We are hoping our Patriarch will open his ecumenical embrace enough, to also hold the Russians. But the Ukranians will also be unable to unite ecclesiastically among themselves, unless they learn in Church to forgive the Russians and unite with them. That is how the Church will be the Church: when She abolishes enemies. The words of the recently proclaimed saint, Hossios Amphilochios the Younger in Patmos are opportune more than ever today: “Do you want to revenge those who offend you? The best revenge is love. Love transforms even wild beasts.”
But we also hope that our holy fathers in Russia – whose blessings the laity invokes at the end of each Liturgy – will understand that if they act with humility and not as conquerors, they will unite the Church and with the grace of God will also win over the hearts of all the Orthodox. There is no reason for them to –secularly– become the “Third Rome”, but spiritually the “First and Holy Moscow”; to become the first in our hearts. Combined with the aroma of their experience of recent persecution and the cloud of neo martyrs, we look forward to their also offering our Church the fragrant witness of unity.
As evil as the pride of the small and weak may be, the humble wisdom of the powerful and the mighty is a much greater thing. This is what we all need, because after all, we are not concerned with who has the power or the right on his side, but who acts in the Holy Spirit and conveys His grace.
The divinely-inspired exhortation of the Apostle Paul: “If you bite and eat one another, take care that you aren’t devoured by one another!” (Gal.5:15) may be showing the way to all of us. In ecclesiastic conflicts among brethren there are no victors. Everyone is a loser. On the contrary, when we are reconciled, there are no losers. Everyone is blessed.

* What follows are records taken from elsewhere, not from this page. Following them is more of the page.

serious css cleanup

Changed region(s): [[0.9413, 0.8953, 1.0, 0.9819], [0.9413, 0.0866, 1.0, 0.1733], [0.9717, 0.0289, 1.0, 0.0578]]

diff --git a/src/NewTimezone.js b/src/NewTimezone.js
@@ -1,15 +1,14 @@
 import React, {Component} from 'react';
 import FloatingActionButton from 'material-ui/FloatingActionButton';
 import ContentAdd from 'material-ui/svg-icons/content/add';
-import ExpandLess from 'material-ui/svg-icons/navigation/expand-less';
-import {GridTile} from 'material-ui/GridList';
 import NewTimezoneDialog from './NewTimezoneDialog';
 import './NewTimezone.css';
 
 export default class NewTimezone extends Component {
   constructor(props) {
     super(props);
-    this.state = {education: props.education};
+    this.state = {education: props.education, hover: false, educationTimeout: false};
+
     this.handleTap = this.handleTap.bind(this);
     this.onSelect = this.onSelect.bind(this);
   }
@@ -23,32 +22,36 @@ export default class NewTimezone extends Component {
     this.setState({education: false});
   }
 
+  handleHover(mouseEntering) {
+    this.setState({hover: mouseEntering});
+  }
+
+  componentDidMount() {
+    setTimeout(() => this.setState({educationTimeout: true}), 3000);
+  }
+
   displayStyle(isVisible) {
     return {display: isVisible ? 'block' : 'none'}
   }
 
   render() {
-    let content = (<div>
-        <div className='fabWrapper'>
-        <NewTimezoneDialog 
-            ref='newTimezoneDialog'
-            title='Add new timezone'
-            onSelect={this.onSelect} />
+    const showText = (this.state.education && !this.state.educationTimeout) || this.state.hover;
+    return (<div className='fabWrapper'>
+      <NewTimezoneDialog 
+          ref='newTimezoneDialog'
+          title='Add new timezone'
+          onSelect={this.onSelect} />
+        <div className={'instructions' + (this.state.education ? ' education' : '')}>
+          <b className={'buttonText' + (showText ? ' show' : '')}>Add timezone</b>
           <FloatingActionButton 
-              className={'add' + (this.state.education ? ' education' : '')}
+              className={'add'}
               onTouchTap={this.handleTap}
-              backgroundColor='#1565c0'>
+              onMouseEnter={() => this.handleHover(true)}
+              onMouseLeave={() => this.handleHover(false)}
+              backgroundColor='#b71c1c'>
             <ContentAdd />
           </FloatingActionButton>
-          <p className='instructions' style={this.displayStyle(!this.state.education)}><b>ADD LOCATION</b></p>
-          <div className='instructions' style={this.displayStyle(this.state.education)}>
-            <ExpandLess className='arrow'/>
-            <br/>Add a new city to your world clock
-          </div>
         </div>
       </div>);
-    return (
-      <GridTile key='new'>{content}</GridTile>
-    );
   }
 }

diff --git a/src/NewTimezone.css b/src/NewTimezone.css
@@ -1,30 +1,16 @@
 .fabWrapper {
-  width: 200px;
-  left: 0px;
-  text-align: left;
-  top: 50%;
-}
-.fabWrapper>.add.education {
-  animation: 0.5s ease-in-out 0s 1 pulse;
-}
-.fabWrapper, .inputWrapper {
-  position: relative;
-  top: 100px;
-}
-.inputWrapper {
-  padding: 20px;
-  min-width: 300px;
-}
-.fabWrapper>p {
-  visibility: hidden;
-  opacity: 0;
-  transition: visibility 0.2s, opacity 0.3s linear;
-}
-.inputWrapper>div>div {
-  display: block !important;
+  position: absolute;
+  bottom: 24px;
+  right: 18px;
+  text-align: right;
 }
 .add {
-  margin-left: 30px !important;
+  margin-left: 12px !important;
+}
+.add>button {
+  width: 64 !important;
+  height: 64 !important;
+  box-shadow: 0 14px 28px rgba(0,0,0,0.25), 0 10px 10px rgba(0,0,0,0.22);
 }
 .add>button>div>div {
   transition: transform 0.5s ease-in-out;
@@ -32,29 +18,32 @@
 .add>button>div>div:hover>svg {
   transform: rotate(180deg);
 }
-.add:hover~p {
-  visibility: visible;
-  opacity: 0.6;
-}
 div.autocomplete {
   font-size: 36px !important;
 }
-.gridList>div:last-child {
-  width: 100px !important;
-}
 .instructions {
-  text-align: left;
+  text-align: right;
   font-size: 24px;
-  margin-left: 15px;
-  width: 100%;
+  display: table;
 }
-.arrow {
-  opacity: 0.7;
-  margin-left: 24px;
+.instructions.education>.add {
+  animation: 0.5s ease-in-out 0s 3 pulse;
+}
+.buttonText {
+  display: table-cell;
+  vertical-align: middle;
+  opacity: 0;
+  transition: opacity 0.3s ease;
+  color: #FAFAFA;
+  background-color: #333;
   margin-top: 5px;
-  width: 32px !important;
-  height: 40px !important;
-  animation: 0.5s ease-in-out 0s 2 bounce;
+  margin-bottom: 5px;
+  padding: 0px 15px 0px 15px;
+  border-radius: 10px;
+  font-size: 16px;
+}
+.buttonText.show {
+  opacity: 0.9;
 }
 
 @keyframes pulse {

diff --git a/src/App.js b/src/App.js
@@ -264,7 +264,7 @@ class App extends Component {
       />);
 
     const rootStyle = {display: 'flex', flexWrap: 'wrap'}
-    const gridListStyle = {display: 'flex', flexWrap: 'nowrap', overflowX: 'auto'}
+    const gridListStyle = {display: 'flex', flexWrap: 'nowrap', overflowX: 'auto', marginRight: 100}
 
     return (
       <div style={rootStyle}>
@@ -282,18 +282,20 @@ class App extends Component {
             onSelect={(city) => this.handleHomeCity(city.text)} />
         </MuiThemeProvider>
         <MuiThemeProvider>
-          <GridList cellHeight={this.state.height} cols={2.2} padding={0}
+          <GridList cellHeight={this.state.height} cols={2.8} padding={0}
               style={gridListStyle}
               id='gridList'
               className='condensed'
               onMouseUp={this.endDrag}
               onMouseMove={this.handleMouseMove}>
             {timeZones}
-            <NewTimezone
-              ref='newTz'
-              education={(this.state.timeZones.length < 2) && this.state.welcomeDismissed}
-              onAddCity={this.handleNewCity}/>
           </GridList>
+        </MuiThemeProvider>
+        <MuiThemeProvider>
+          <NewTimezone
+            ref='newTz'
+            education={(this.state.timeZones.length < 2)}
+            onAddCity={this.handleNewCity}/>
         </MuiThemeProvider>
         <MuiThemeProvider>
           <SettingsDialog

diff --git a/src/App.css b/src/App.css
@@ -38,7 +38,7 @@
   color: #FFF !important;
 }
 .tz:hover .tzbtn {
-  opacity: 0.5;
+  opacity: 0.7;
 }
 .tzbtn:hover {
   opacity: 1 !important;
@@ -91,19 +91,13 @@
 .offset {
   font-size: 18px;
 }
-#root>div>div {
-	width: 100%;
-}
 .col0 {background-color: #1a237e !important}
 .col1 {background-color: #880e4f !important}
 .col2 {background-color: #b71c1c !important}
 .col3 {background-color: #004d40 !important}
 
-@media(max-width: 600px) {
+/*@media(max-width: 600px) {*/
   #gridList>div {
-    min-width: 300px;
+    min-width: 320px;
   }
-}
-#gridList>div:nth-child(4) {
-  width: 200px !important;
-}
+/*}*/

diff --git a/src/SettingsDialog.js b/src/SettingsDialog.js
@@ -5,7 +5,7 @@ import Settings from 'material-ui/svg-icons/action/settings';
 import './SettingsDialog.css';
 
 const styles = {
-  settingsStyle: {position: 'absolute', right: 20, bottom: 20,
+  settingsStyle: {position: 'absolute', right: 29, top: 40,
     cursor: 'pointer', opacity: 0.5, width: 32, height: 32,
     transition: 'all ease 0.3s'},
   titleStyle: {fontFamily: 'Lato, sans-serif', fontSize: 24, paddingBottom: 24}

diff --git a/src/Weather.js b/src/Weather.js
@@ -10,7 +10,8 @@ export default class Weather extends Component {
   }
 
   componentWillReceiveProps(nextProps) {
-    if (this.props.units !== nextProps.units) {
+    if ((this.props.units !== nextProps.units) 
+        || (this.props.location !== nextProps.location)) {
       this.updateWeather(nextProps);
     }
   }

We have seen North Korea reconciled with South Korea, and we who daily recite the Lord’s Prayer with our hearts and our lips cannot be reconciled among ourselves?
It is our fervent prayer that the Lord will provide “along with the temptation, the outcome” and will “draw” us towards repentance and “to revival”. Amen.
*Doxastikon hymn from Vespers of the Feast of the Precious Cross, rendered analytically:
“The serpent’s poison (administered in the Garden of Eden) was washed away, and the curse that was a just condemnation (on our forefather Adam) was unbound, by the Blood of God (that was spilled on the Cross), when the Just One (our Lord Jesus Christ) was condemned by an unjust trial.”
Our visitors also read the following: